Major finding: p62 deficiency in the tumor microenvironment induces inflammation and prostate tumor progression.
Mechanism: Stromal p62 loss promotes IL6/TGFβ production via mTORC1–c-MYC repression and metabolic deregulation.
Impact: Inhibition of metabolic reprogramming in stromal cells may limit inflammation and tumor progression.
Recent data has shown an increasingly important role for the tumor microenvironment in the progression of many types of cancer, including prostate cancer, but the mechanisms by which the tumor stroma influences epithelial tumor cells remain poorly understood. The scaffold protein p62 (also known as sequestosome 1) is overexpressed in several epithelial tumors and has been implicated in mTOR-regulated metabolic signaling; however, its role in stromal cells is unknown. Valencia and colleagues found that p62 protein levels were downregulated in stromal cells of primary human prostate tumors, and that decreased p62 expression was correlated with progression to aggressive tumors. Deletion of p62 allowed for enhanced tumor growth and induced an activated, cancer associated fibroblast–like phenotype in the tumor stroma, characterized by upregulation of TGFβ and inflammatory cytokines, in particular IL6, which was necessary for the increased tumor growth in p62-deficient mice. Decreased glucose and amino acid metabolism in p62-deficient fibroblasts resulted in increased reactive oxygen species accumulation, which was required for IL6 production. This metabolic deregulation was mediated by inhibition of mTOR complex 1 (mTORC1) and subsequent repression of c-MYC in stromal fibroblasts in the absence of p62; knockdown of c-MYC in wild-type fibroblasts led to elevated IL6 production and enhanced prostate cancer proliferation and invasion, similar to the p62-deficient phenotype, suggesting that p62-dependent regulation of c-MYC in tumor stroma is necessary for its tumor-suppressive function. Importantly, inactivation of the p62–mTORC1–c-MYC pathway was also found to be clinically relevant, as decreased expression of p62 was correlated with a reduction in c-MYC levels and mTORC1 activity in human prostate and breast cancer stroma. These results demonstrate a critical role for stromal p62 as a tumor suppressor and support targeted inhibition of the tumor microenvironment as a therapeutic approach to limit tumor progression.
Valencia T, Kim JY, Abu-Baker S, Moscat-Pardos J, Ahn CS, Reina-Campos M, et al. Metabolic reprogramming of stromal fibroblasts through p62-mTORC1 signaling promotes inflammation and tumorigenesis.
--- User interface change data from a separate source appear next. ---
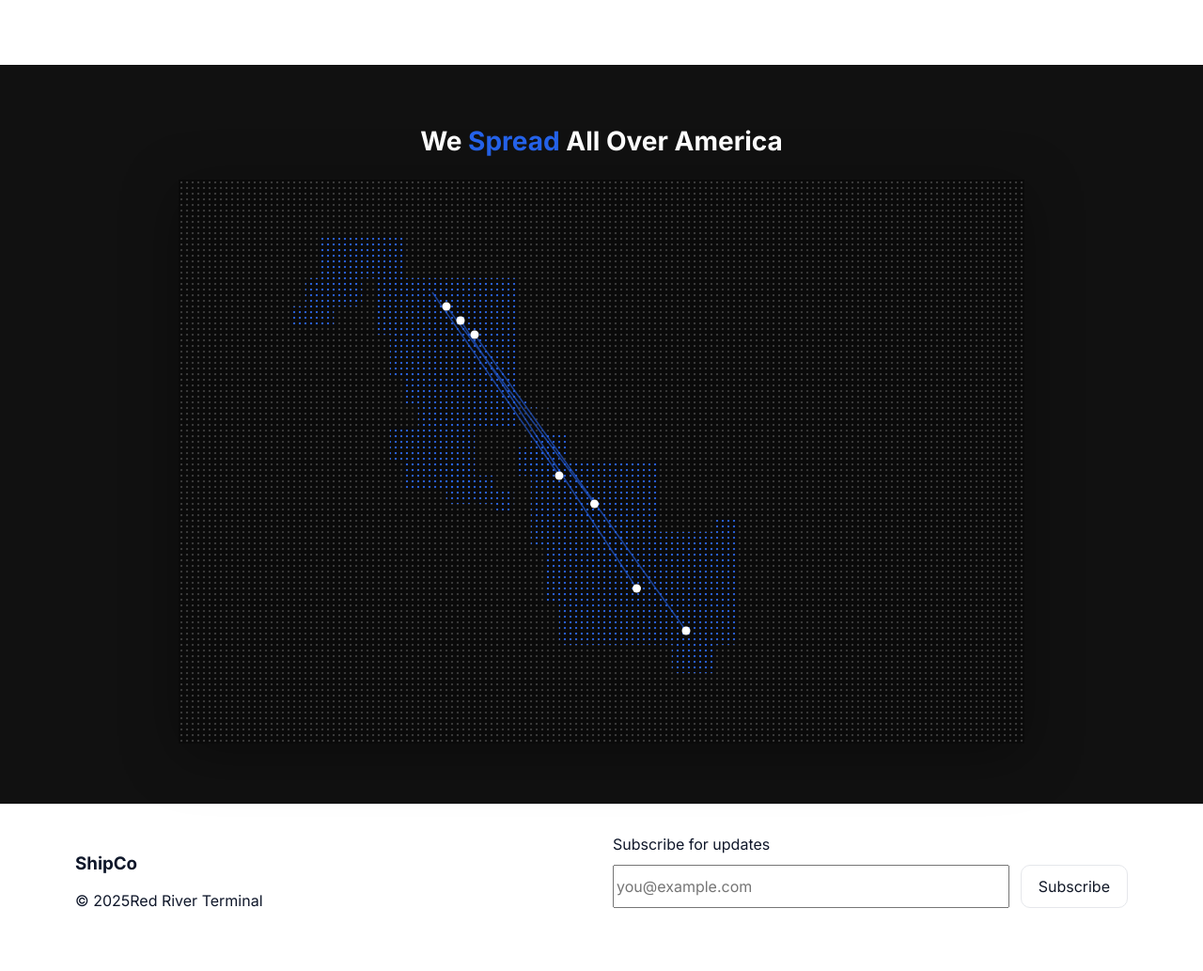
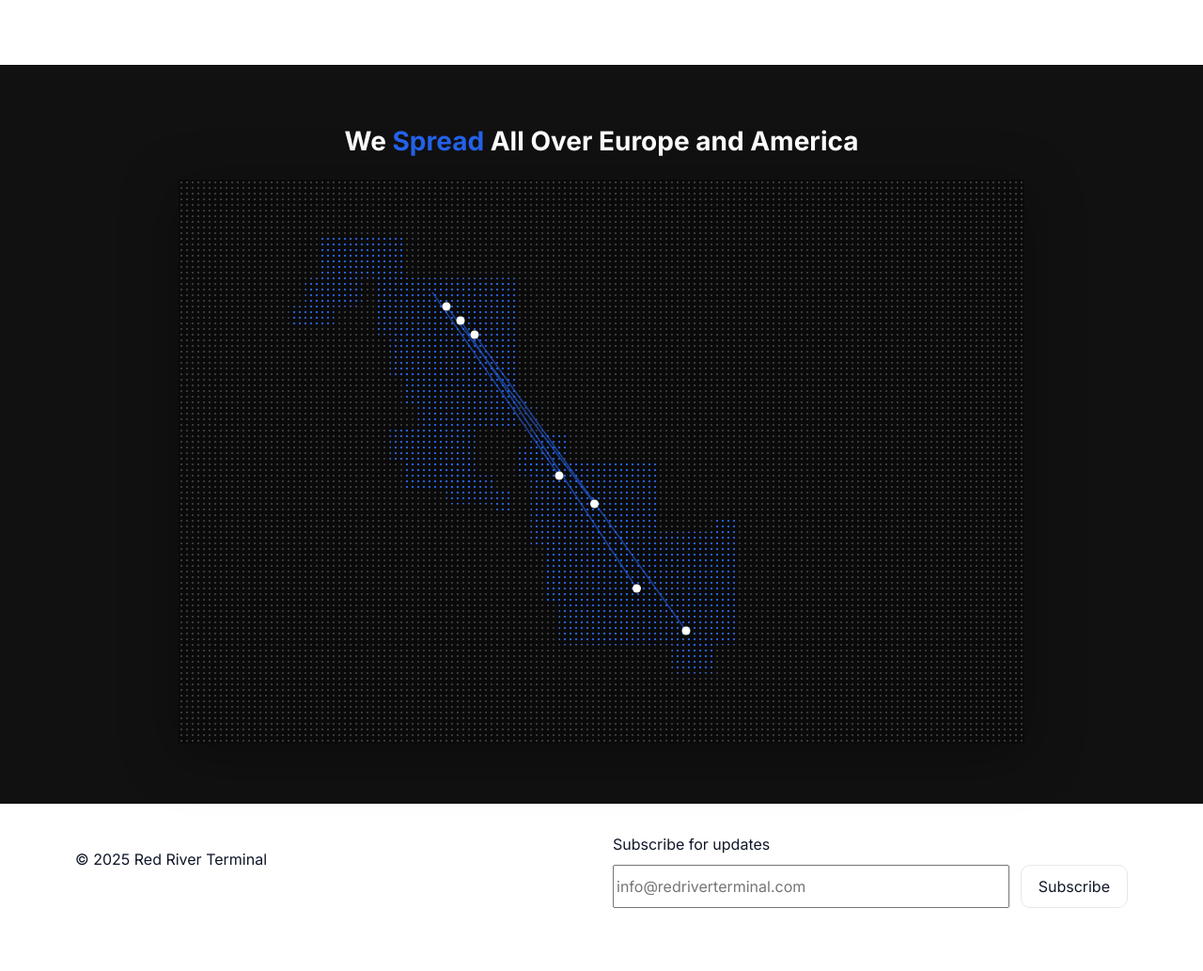
Before and after one commit to DippsytheDev/Red-River-Terminal-1, a plain HTML site: page index.html in a window 1280 px wide. Shown: the part 2180-3213 px from the top of the page at 94% size. Drawn offline with Linux system fonts and the light colour scheme.

Commit message:
adjustment

```diff
--- a/index.html
+++ b/index.html
@@ -195,7 +195,7 @@
       <section class="section section--dark map" id="global">
         <div class="container">
           <h2 class="section__title section__title--on-dark">
-            We <span class="accent">Spread</span> All Over America
+            We <span class="accent">Spread</span> All Over Europe and America
           </h2>
           <img
             class="map__img"
@@ -209,8 +209,8 @@
     <footer class="site-footer" id="contact">
       <div class="container footer__grid">
         <div>
-          <h3>ShipCo</h3>
-          <p>© <span id="year"></span>Red River Terminal</p>
+
+          <p>© <span id="year"></span> Red River Terminal</p>
         </div>
         <form class="newsletter" id="newsletter-form" novalidate>
           <label for="email">Subscribe for updates</label>
@@ -219,7 +219,7 @@
               id="email"
               name="email"
               type="email"
-              placeholder="you@example.com"
+              placeholder="info@redriverterminal.com"
               required
             />
             <button type="submit" class="btn btn--ghost">Subscribe</button>
```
Cancer Cell 2014 Jul 4 [Epub ahead of print].
- ©2014 American Association for Cancer Research.